Ready to set sail? Cruising is a great holiday option for families. You can kick back and relax while ticking off multiple destinations and you only need to unpack once. Ships also have plenty of entertainment on board to keep all ages happy and entertained.
Did you know that in 2017 almost one in 18 Australians took a cruise? And that most Aussie cruisers come from NSW? These are some of the interesting stats about the state of the cruise industry according to Cruise Lines International Association (CLIA) Australasia.
Australians are increasingly choosing a cruise as their holiday of choice, especially in the South Pacific. Asia remained the most popular long-haul fly-cruise destination for Australian cruisers (accounting for 7.3 per cent of travellers), followed by the Mediterranean (4.6 per cent) and Alaska (2.8 per cent).
It sounds like a dream holiday – and it usually is – but sometimes things don’t go as planned.

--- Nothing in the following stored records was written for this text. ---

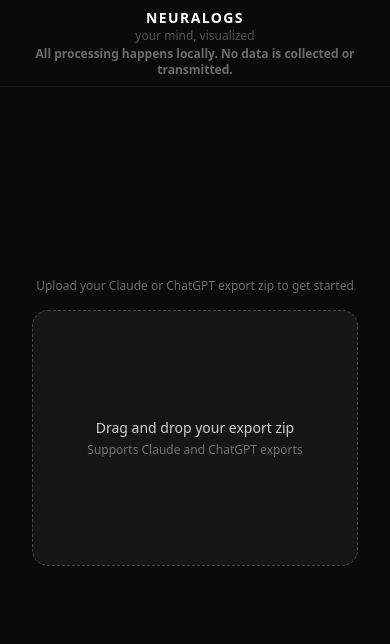
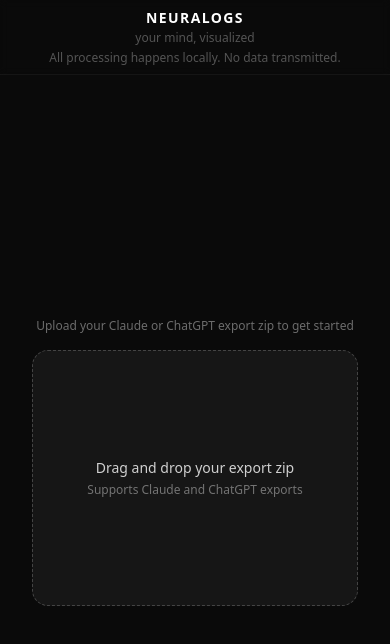
Before and after one commit to Sarim78/NeuraLogs, a Next.js app: page / in a window 390 px wide. Shown: the top 644 px of the page. Built offline with nearby package versions, Linux system fonts and the light colour scheme.

Commit message:
fix: separate mobile and desktop header layouts to fix overlapping text on mobile

```diff
--- a/src/app/page.tsx
+++ b/src/app/page.tsx
@@ -14,18 +14,18 @@
     useBrainData()
 
   const [selectedId, setSelectedId] = useState<string | null>(null)
-  const [showBanner, setShowBanner] = useState(true)
   const [tooltip, setTooltip] = useState<{
     node: GraphNode
     x: number
     y: number
   } | null>(null)
 
-  const selectedConvo =
-    conversations.find((c) => c.id === selectedId) || null
+  const selectedConvo = selectedId
+    ? conversations.find((c) => c.id === selectedId) ?? null
+    : null
 
-  const isDemo = status === "idle"
-  const isLoading = status === "unzipping" || status === "parsing" || status === "clustering"
+  const isLoading =
+    status === "unzipping" || status === "parsing" || status === "clustering"
 
   function handleNodeClick(id: string) {
     setSelectedId(id)
@@ -41,31 +41,58 @@
 
   return (
     <main className="relative w-screen h-screen bg-[#0a0a0a] overflow-hidden">
+
       {/* top bar */}
-    <div className="absolute top-0 left-0 right-0 z-40 flex flex-col md:flex-row md:items-center md:justify-between px-4 md:px-6 py-2 md:h-12 border-b border-white/5 backdrop-blur-sm gap-0.5">
-      <div className="text-center md:text-left md:absolute md:left-1/2 md:-translate-x-1/2">
+      <div className="absolute top-0 left-0 right-0 z-40 border-b border-white/5 backdrop-blur-sm">
+
+        {/* mobile layout */}
+        <div className="flex md:hidden flex-col items-center py-2 px-4 gap-0.5">
+          <h1 className="text-white text-sm font-semibold tracking-widest uppercase">
+            Neuralogs
+          </h1>
+          <p className="text-white/30 text-xs">your mind, visualized</p>
+          <p className="text-white/30 text-xs mt-0.5">
+            All processing happens locally. No data transmitted.
+          </p>
+        </div>
+
+        {/* desktop layout */}
+        <div className="hidden md:flex items-center justify-between px-6 h-12">
+          <p className="text-white font-bold text-xs">
+            All processing happens locally. No data is collected or transmitted.
+          </p>
+          <div className="absolute left-1/2 -translate-x-1/2 text-center">
             <h1 className="text-white text-sm font-semibold tracking-widest uppercase">
               Neuralogs
             </h1>
             <p className="text-white/30 text-xs">your mind, visualized</p>
           </div>
-      <p className="text-white/40 font-bold text-xs text-center md:text-left order-last md:order-first">
-        All processing happens locally. No data is collected or transmitted.
-      </p>
+          {graphData ? (
+            <button
+              onClick={reset}
+              className="text-white/40 hover:text-white text-xs transition-colors border border-white/10 hover:border-white/30 rounded-lg px-3 py-1.5"
+            >
+              Reset
+            </button>
+          ) : (
+            <div />
+          )}
+        </div>
+      </div>
+
+      {/* mobile reset button */}
       {graphData && (
         <button
           onClick={reset}
-          className="text-white/40 hover:text-white text-xs transition-colors border border-white/10 hover:border-white/30 rounded-lg px-3 py-1.5 self-end md:self-auto"
+          className="md:hidden absolute top-2 right-4 z-50 text-white/40 hover:text-white text-xs transition-colors border border-white/10 rounded-lg px-3 py-1.5"
         >
           Reset
         </button>
       )}
-      {!graphData && <div className="hidden md:block" />}
-    </div>
 
       {/* upload or loading screen */}
       {!graphData ? (
-        <div className="absolute inset-0 flex items-center justify-center px-8">
+        <div className="absolute inset-0 flex items-center justify-center px-8 pt-20 md:pt-12">
           <div className="w-full max-w-md flex flex-col gap-4">
             {isLoading ? (
               <div className="flex flex-col items-center gap-6">
@@ -97,7 +124,7 @@
       ) : (
         <>
           {/* neural graph */}
-          <div className="absolute inset-0 pt-12">
+          <div className="absolute inset-0 pt-20 md:pt-12">
             <NeuralGraph
               data={graphData}
               onNodeClick={handleNodeClick}
@@ -108,8 +135,8 @@
           {/* topic legend */}
           <TopicLegend />
 
-          {/* hint */}
-          <p className="absolute bottom-6 left-1/2 -translate-x-1/2 text-white/20 text-xs z-40 pointer-events-none">
+          {/* hint — hidden on mobile */}
+          <p className="hidden md:block absolute bottom-6 left-1/2 -translate-x-1/2 text-white/20 text-xs z-40 pointer-events-none whitespace-nowrap">
             Click a node to read the conversation. Scroll to zoom.
           </p>
 
@@ -119,8 +146,9 @@
             onClose={() => setSelectedId(null)}
           />
 
-          {/* tooltip */}
+          {/* tooltip — hidden on mobile */}
           {tooltip && (
+            <div className="hidden md:block">
               <NodeTooltip
                 title={tooltip.node.title}
                 topic={tooltip.node.topic}
@@ -129,6 +157,7 @@
                 x={tooltip.x}
                 y={tooltip.y}
               />
+            </div>
           )}
         </>
       )}
```
Lines whose indentation alone changed are shown as unchanged.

Last year, the Department of Foreign Affairs and Trade managed more than 1700 cases where Australians were hospitalised while travelling overseas. The cost of medical treatment overseas can be very high – an intensive care bed in Noumea could cost over $5500 per day, while the costs of being medically evacuated could exceed $40,000. Without the right travel insurance policy, these bills can be crippling.
Simply by preparing before you set sail on the high seas, you can minimise any risks.
Thought on what to pack comes naturally to most travellers, but safety and security is often the last thing on their mind. If you make sure to do your groundwork before you plan to travel – such as researching the places you will be visiting and ensuring you have appropriate, comprehensive travel and medical insurance booked – your holiday will be smooth sailing from here on in.
Smartraveller is a free service by the Australian Government to help Australians avoid difficulties overseas.
Travellers can access travel advisories to more than 170 destinations and useful tips on general travel safety and travel insurance. The advisories cover security and threats, safety, health, local laws, or natural disasters for each destination. They also list areas that are clearly not safe for travel.
Here, are some of our tips to get you safely travelling.
Before you set sail
Plan and prepare well before your departure date so that you really can enjoy your time on board without any hassles.
Check that your passport is valid for at least six months from the date you plan to return to Australia. You need a passport to enter a foreign country’s waters, regardless of whether you plan to disembark in that country. You may also need to arrange visas for shore excursions, so check with your travel agent well in advance of your cruise holiday.
Research your destination and grow your understanding of local culture and customs before you get on the ship. The law of each country is the law, and this also applies at sea.
Book travel insurance before you sail. It’s an essential part of any holiday, otherwise travellers are personally liable for any medical and associated costs they incur overseas. Do your research and book a policy that is right for the whole family. Ensure it includes suitable coverage for accidental injury, hospitalisation while overseas, and medical evacuation at sea.
Check that your policy covers you and the whole family on board, as well as during onshore activities and excursions. If you can’t afford travel insurance, you can’t afford to travel.
Travel health planning should ideally start at least six weeks before departure, but it’s never too late to seek good advice.
Make sure you know the Medicare rules and get the right insurance. Cruise passengers are only eligible for Medicare benefits if travelling between Australian ports and, if provided by a doctor registered in Australia, under Medicare.
When booking a cruise, contact the cruise operator to find out whether an appropriately registered doctor will be available on board.
Subscribe to smarttraveller.com.au for the latest travel advice and practical health information.
Did you know that it’s illegal to take Pharmaceutical Benefits Scheme (PBS) medication out of Australia, unless it’s for personal use? If you need to take PBS medication with you:
Check with the embassy, consulate, or high commission of the countries you plan to visit to make sure your medication is legal there.
Carry a doctor’s letter detailing what the medication is, how much you’ll be taking and stating it’s for your personal use or the personal use of someone with you (for example, a child). Don’t forget to include your doctor’s contact details so that information can be verified if needed.
Leave the medication in its original packaging so it can be easily identified.
Carry the medication and doctor’s letter together.